• **What to work on**: Without including any image, repeat every record exactly.

╭─ Information

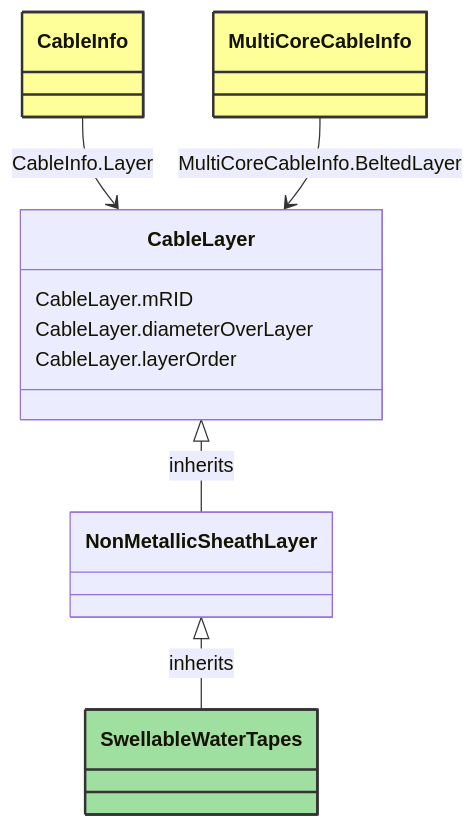
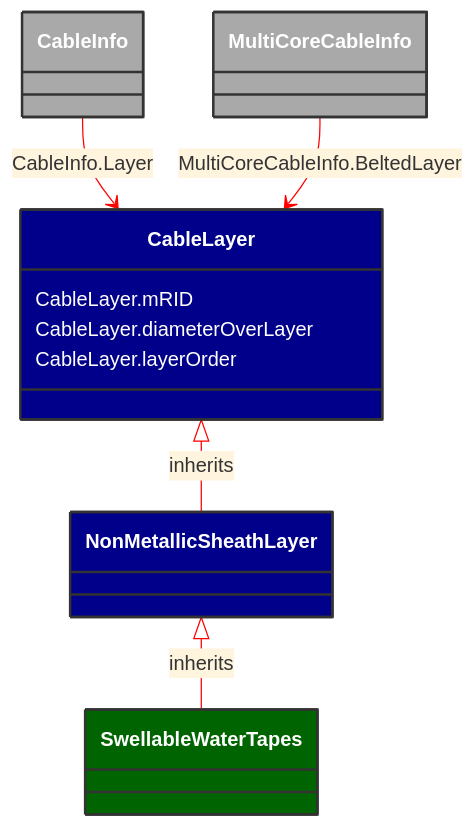
Before and after one commit to 3lbits/NoCIMExtensions: the diagram in docs/Models/Profiles/SubseaCableInfo/ConcreteClasses/SwellableWaterTapes.md, drawn with Mermaid. The commit also changed 58 other files, not shown here.

````diff
--- a/docs/Models/Profiles/SubseaCableInfo/ConcreteClasses/SwellableWaterTapes.md
+++ b/docs/Models/Profiles/SubseaCableInfo/ConcreteClasses/SwellableWaterTapes.md
@@ -8,36 +8,37 @@
 ```mermaid
+%%{init: {'theme':'base','themeVariables': {'lineColor': '#FF0000'}}}%%
 classDiagram
     class SwellableWaterTapes
     click SwellableWaterTapes href "/Models/Profiles/SubseaCableInfo/ConcreteClasses/SwellableWaterTapes/"
-    style SwellableWaterTapes fill:#9fdf9f,stroke:#333,stroke-width:2px,rx:10,ry:10
+    style SwellableWaterTapes fill:#006400,stroke:#333,stroke-width:2px,rx:10,ry:10,color:white
 
         NonMetallicSheathLayer <|-- SwellableWaterTapes : inherits
             click NonMetallicSheathLayer href "/Models/Profiles/SubseaCableInfo/ConcreteClasses/NonMetallicSheathLayer/"
-            style NonMetallicSheathLayer rx:10,ry:10
+            style NonMetallicSheathLayer fill:#00008B,stroke:#333,stroke-width:2px,rx:10,ry:10,color:white
 
         SwellableWaterTapes
             click SwellableWaterTapes href "/Models/Profiles/SubseaCableInfo/ConcreteClasses/SwellableWaterTapes/"
-            style SwellableWaterTapes rx:10,ry:10
+            style NonMetallicSheathLayer fill:#00008B,stroke:#333,stroke-width:2px,rx:10,ry:10,color:white
 
         CableLayer <|-- NonMetallicSheathLayer : inherits
             click CableLayer href "/Models/Profiles/SubseaCableInfo/AbstractClasses/CableLayer/"
-            style CableLayer rx:10,ry:10
+            style CableLayer fill:#00008B,stroke:#333,stroke-width:2px,rx:10,ry:10,color:white
 
 
         CableInfo --> CableLayer : CableInfo.Layer
 
         CableInfo
             click CableInfo href "/Models/Profiles/SubseaCableInfo/ConcreteClasses/CableInfo/"
-            style CableInfo fill:#ffff99,stroke:#333,stroke-width:2px,rx:10,ry:10
+            style CableInfo fill:#A9A9A9,stroke:#333,stroke-width:2px,rx:10,ry:10,color:white
 
         MultiCoreCableInfo --> CableLayer : MultiCoreCableInfo.BeltedLayer
 
         MultiCoreCableInfo
             click MultiCoreCableInfo href "/Models/Profiles/SubseaCableInfo/ConcreteClasses/MultiCoreCableInfo/"
-            style MultiCoreCableInfo fill:#ffff99,stroke:#333,stroke-width:2px,rx:10,ry:10
+            style MultiCoreCableInfo fill:#A9A9A9,stroke:#333,stroke-width:2px,rx:10,ry:10,color:white
 
 
         CableLayer : CableLayer.mRID
         CableLayer : CableLayer.diameterOverLayer
         CableLayer : CableLayer.layerOrder
 ```
````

╰─

• **Written solution**:
Before and after one commit to 3lbits/NoCIMExtensions: the diagram in docs/Models/Profiles/SubseaCableInfo/ConcreteClasses/SwellableWaterTapes.md, drawn with Mermaid. The commit also changed 58 other files, not shown here.

````diff
--- a/docs/Models/Profiles/SubseaCableInfo/ConcreteClasses/SwellableWaterTapes.md
+++ b/docs/Models/Profiles/SubseaCableInfo/ConcreteClasses/SwellableWaterTapes.md
@@ -8,36 +8,37 @@
 ```mermaid
+%%{init: {'theme':'base','themeVariables': {'lineColor': '#FF0000'}}}%%
 classDiagram
     class SwellableWaterTapes
     click SwellableWaterTapes href "/Models/Profiles/SubseaCableInfo/ConcreteClasses/SwellableWaterTapes/"
-    style SwellableWaterTapes fill:#9fdf9f,stroke:#333,stroke-width:2px,rx:10,ry:10
+    style SwellableWaterTapes fill:#006400,stroke:#333,stroke-width:2px,rx:10,ry:10,color:white
 
         NonMetallicSheathLayer <|-- SwellableWaterTapes : inherits
             click NonMetallicSheathLayer href "/Models/Profiles/SubseaCableInfo/ConcreteClasses/NonMetallicSheathLayer/"
-            style NonMetallicSheathLayer rx:10,ry:10
+            style NonMetallicSheathLayer fill:#00008B,stroke:#333,stroke-width:2px,rx:10,ry:10,color:white
 
         SwellableWaterTapes
             click SwellableWaterTapes href "/Models/Profiles/SubseaCableInfo/ConcreteClasses/SwellableWaterTapes/"
-            style SwellableWaterTapes rx:10,ry:10
+            style NonMetallicSheathLayer fill:#00008B,stroke:#333,stroke-width:2px,rx:10,ry:10,color:white
 
         CableLayer <|-- NonMetallicSheathLayer : inherits
             click CableLayer href "/Models/Profiles/SubseaCableInfo/AbstractClasses/CableLayer/"
-            style CableLayer rx:10,ry:10
+            style CableLayer fill:#00008B,stroke:#333,stroke-width:2px,rx:10,ry:10,color:white
 
 
         CableInfo --> CableLayer : CableInfo.Layer
 
         CableInfo
             click CableInfo href "/Models/Profiles/SubseaCableInfo/ConcreteClasses/CableInfo/"
-            style CableInfo fill:#ffff99,stroke:#333,stroke-width:2px,rx:10,ry:10
+            style CableInfo fill:#A9A9A9,stroke:#333,stroke-width:2px,rx:10,ry:10,color:white
 
         MultiCoreCableInfo --> CableLayer : MultiCoreCableInfo.BeltedLayer
 
         MultiCoreCableInfo
             click MultiCoreCableInfo href "/Models/Profiles/SubseaCableInfo/ConcreteClasses/MultiCoreCableInfo/"
-            style MultiCoreCableInfo fill:#ffff99,stroke:#333,stroke-width:2px,rx:10,ry:10
+            style MultiCoreCableInfo fill:#A9A9A9,stroke:#333,stroke-width:2px,rx:10,ry:10,color:white
 
 
         CableLayer : CableLayer.mRID
         CableLayer : CableLayer.diameterOverLayer
         CableLayer : CableLayer.layerOrder
 ```
````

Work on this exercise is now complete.